Recent findings have suggested additional molecular targets for drug development. Next generation sequencing studies from almost 900 breast cancers have identified hundreds of mutations whose corresponding protein activity falls into one of two categories: activation of the PI3K/AKT pathway and repression of the JUN/MAPK pathway3,4,5,6. The resulting effects on the cell cycle are thought to disrupt the normal balance of cell proliferation and differentiation in mammary epithelium cells7.

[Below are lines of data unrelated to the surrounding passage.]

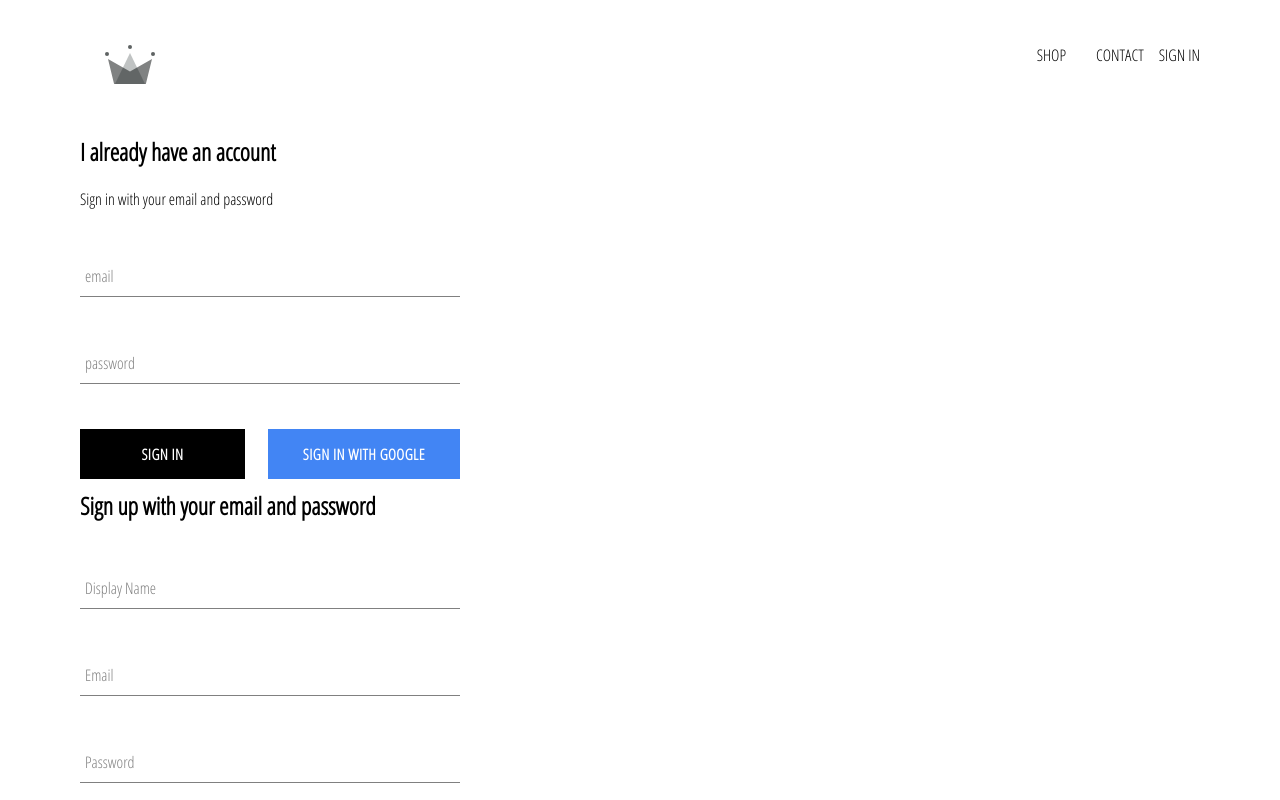
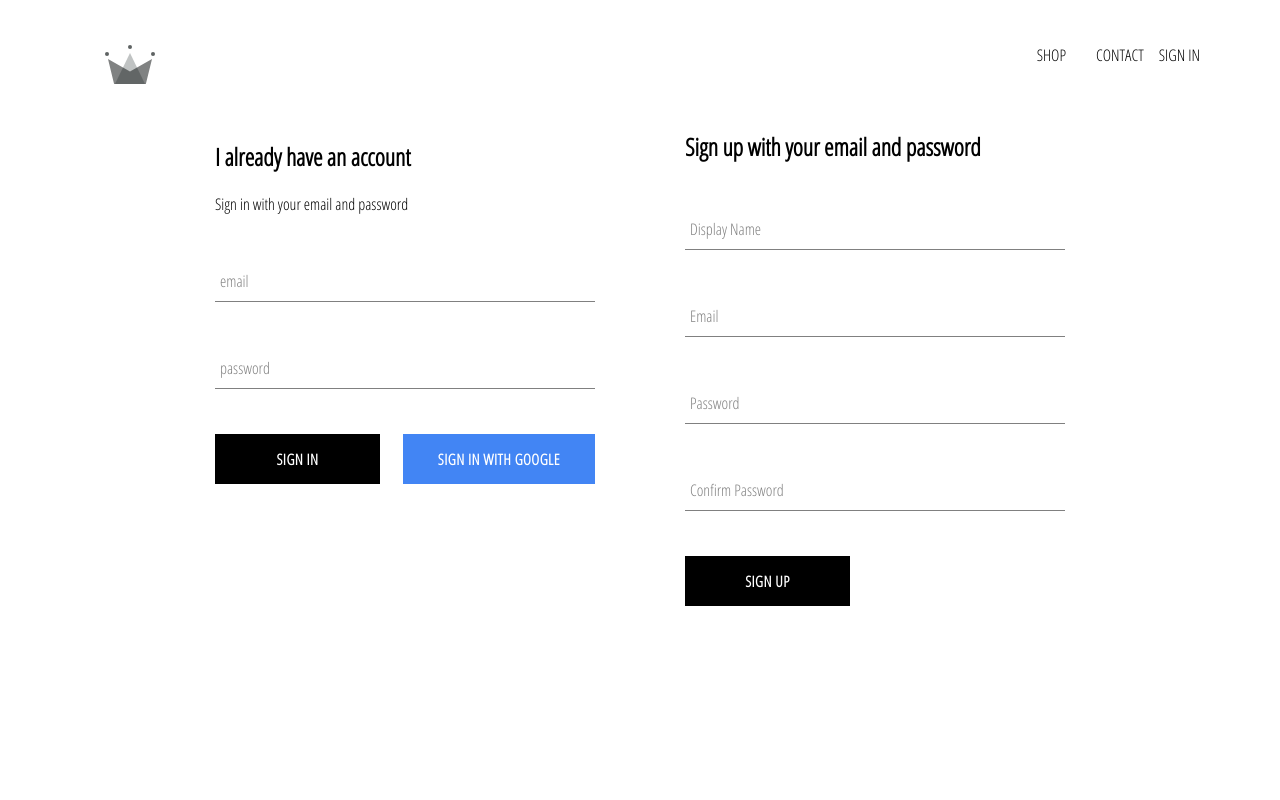
Before and after one commit to thavythach/react, a React (Create React App) app in the folder crwn-clothing/: page /signin in a window 1280 px wide. Shown: the top 800 px of the page. Built offline with nearby package versions, Linux system fonts and the light colour scheme; no server answers.

Commit message:
implemented firebase utils, included ability to store authenticated users into our firestore database

```diff
--- a/crwn-clothing/src/App.js
+++ b/crwn-clothing/src/App.js
@@ -34,12 +34,11 @@
               ...snapshot.data()
             }
           })
+          console.log(this.state);
         });
-        console.log(this.state);
-      } else {
-        this.setState({ currentUser: userAuth });
       }
-    })
+      this.setState({ currentUser: userAuth });
+    });
   }
 
   componentWillUnmount(){
--- a/crwn-clothing/src/components/sign-up/sign-up.component.jsx
+++ b/crwn-clothing/src/components/sign-up/sign-up.component.jsx
@@ -26,7 +26,7 @@
 
         const {displayName, email, password, confirmPassword} = this.state;
 
-        if (password != confirmPassword){
+        if (password !== confirmPassword){
             alert("passwords don't match");
             return;
         }
--- a/crwn-clothing/src/pages/sign-in-and-sign-up/sign-in-and-sign-up.component.jsx
+++ b/crwn-clothing/src/pages/sign-in-and-sign-up/sign-in-and-sign-up.component.jsx
@@ -1,9 +1,9 @@
 import React from 'react';
 
 import SignIn from '../../components/sign-in/sign-in.component';
+import SignUp from '../../components/sign-up/sign-up.component';
 
 import './sign-in-and-sign-up.styles.scss';
-import SignUp from '../../components/sign-up/sign-up.component';
 
 const SignInAndSignUpPage = () => (
     <div className='sign-in-and-sign-up'>
--- a/crwn-clothing/src/pages/sign-in-and-sign-up/sign-in-and-sign-up.styles.scss
+++ b/crwn-clothing/src/pages/sign-in-and-sign-up/sign-in-and-sign-up.styles.scss
@@ -0,0 +1,6 @@
+.sign-in-and-sign-up {
+    width: 850px;
+    display: flex;
+    justify-content: space-between;
+    margin: 30px auto;
+}
```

A February 2014 study published in the Journal of Clinical Investigation reports a new classification scheme for breast cancers that is able to predict patient outcome8. It is based not on the characteristics of tumor cells but on the molecular phenotype of normal breast cells. Using over 15,000 healthy breast cells, a total of 11 cell types were identified. Tumor cells were subsequently classified into four major subtypes according to the presence or absence of vitamin D, androgen, and estrogen receptor expression. Expression of all three receptor types was associated with the best clinical outcome, while expression of none was associated with the worst.
New research suggests that a variety of molecular abnormalities are present in breast cancer cells. A number of potential therapeutic targets that have recently been identified will hopefully lead to novel treatments in the future.